State Preservation Trust Wants To Save Delta Queen, St. George Hotel

Friday, February 28, 2014 - by Hollie Webb

David Currey, president of the Tennessee Preservation Trust, told the Rotary Club Thursday afternoon that Chattanooga's historic buildings are important because they were built as "monuments to the city's emerging status on the regional and now national scene."

He said, "Our history might be forgotten at times but it should never be lost."

Tennessee Preservation Trust is a Nashville-based organization that supports preservation all across the state. Each year, TPT also releases a list of the most endangered properties in Tennessee. In 2013, both the Delta Queen and the St. George Hotel in Chattanooga were on the list.

The Delta Queen has been the subject of debate not just at the state level but also at the national level, as well as from all sides. In 2007, a bill in the Senate to help the steamboat was co-sponsored by Barack Obama and Mitch McConnell.

More recently, Mayor Andy Berke pushed to have the boat removed, but the Delta Queen survived again.

The St. George Hotel, dating back to 1920, was partly torn down by the city in 2012. The front part of the hotel is now all that remains.

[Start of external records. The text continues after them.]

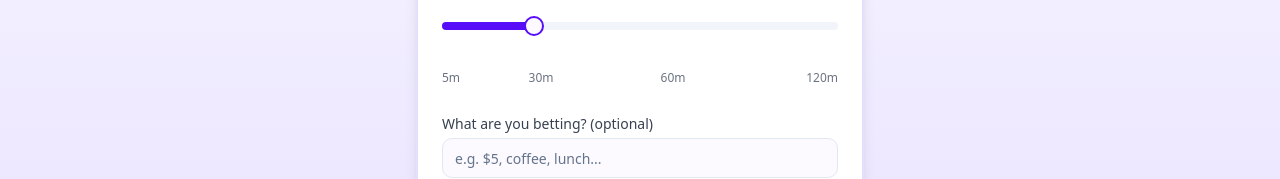
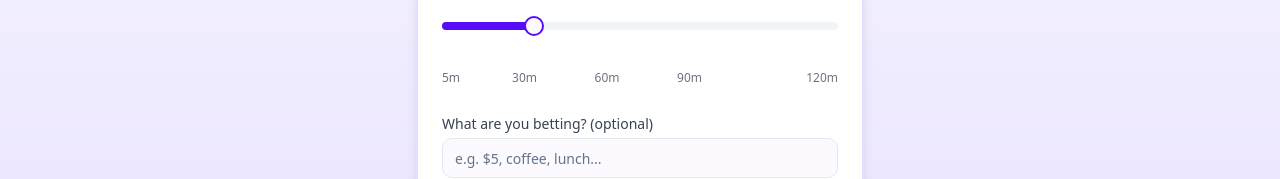
Before and after one commit to takitani-felipe/no-phone-zone-duel, a React (Vite) app: page / in a window 1280 px wide. Shown: the part 428-607 px from the top of the page. Built offline with nearby package versions, Linux system fonts and the light colour scheme.

Commit message:
Fix: Update time selector labels
Refactor the time selector component to center the 60m label and add a 90m label.

```diff
--- a/src/components/TimeSelector.tsx
+++ b/src/components/TimeSelector.tsx
@@ -32,8 +32,9 @@ const TimeSelector: React.FC<TimeSelectorProps> = ({ value, onChange }) => {
 
       <div className="grid grid-cols-12 text-xs text-gray-500">
         <span className="col-span-1 text-left">5m</span>
-        <span className="col-span-4 text-center">30m</span>
-        <span className="col-span-4 text-center">60m</span>
+        <span className="col-span-3 text-center">30m</span>
+        <span className="col-span-2 text-center">60m</span>
+        <span className="col-span-3 text-center">90m</span>
         <span className="col-span-3 text-right">120m</span>
       </div>
     </div>
```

Being on TPT's "Ten in Tenn" list has helped promote awareness about other historic structures, keeping them from being lost forever. Mr. Currey said he hoped the same thing would happen for the Delta Queen and the St. George Hotel.

Mr. Currey said, "No one can really predict the future. What we can do when it comes to preserving historic structures in our communities is welcome discourse as a civic responsibility where we discuss saving or discarding important elements of our built environment."

He continued, "The dialogue we all engage in about these issues is something we do for the common good of our communities, ourselves, and our children."

He told the club members, "Preserving and reusing the work of those that came before us can be an important project for all of us. It is only accomplished through our collective imagination to strike a balance between what we've created in our own minds as competing visions of progress, the past versus the future."

He quoted William Faulkner to close his presentation, saying, "The past is never dead. It's not even past."

 


Signal Mountain Genealogical Society Meeting August 2

The Signal Mountain Genealogical Society will meet on Tuesday, August 2, 2016, at the Walden Town Hall, 1836 Taft Highway.  The meeting will begin at 1:00 pm with refreshments followed by a business meeting and the program for the month. For this month's program, Jim Douthat will speak on The Trail of Tears. Visitors are welcome at our meeting. Please feel free ... (click for more)

Help Needed In Identifying Goodman Family Photo

I am currently researching a set of glass plate negatives taken over 100 years ago in and around Chattanooga. Many photos have been identified, yet many remain unknown in location and subjects. Several photos were taken within walking distance of the likely photographer’s home on Payne Street (now Battery Place). This included the 700 block of East 4th Street. At 710 ... (click for more)

Man, 28, Shot And Killed In East Chattanooga

A 28-year-old man was shot and killed in East Chattanooga early Friday morning. The victim was identified as Jeremy Clark, a brother of House candidate Dennis Clark. Dennis Clark said, "Jeremy, a beloved son, my younger brother and dear friend to many, was taken from us too soon. The pain from our sudden and tragic loss is Indescribable. He was a compassionate and fun-loving ... (click for more)

Siedlecki Files Amended Financial Disclosure After GOP Files Complaint; Lists Personal Loan Rather Than In-Kind Contribution

Democratic assessor of property candidate Mark Siedlecki filed an amended financial disclosure form on Friday afternoon after county Republicans said he accepted far above the legal limit from a corporation he heads. The new disclosure said he made personal loans totaling $38,288 to the campaign. It does not include any in-kind contributions. The earlier forms listed ... (click for more)

Olympic Events On The Ocoee River Made History – But It Wasn’t Easy

It started with a simple “what if” question while Atlanta officials were working on a bid to host the 1996 Summer Olympic Games.  A group of amateur kayakers from the city began asking themselves: “What if Atlanta’s bid is successful? Then where would the Olympic whitewater canoe and kayak races be held?”  To some of the members of that group, the answer was obvious. ... (click for more)

Roy Exum: Mr. Siedlecki, Sit Down!

This is a personal thing but one of my pet peeves is the little advertising stickers I sometimes find on the top of the front page of my newspaper. An editor at the newspaper has already determined a bit of news he or she feels I should read. And then the sticker covers it up so I have to peel it off before I can read “All the news that is fit to print.” As I groveled over my ... (click for more)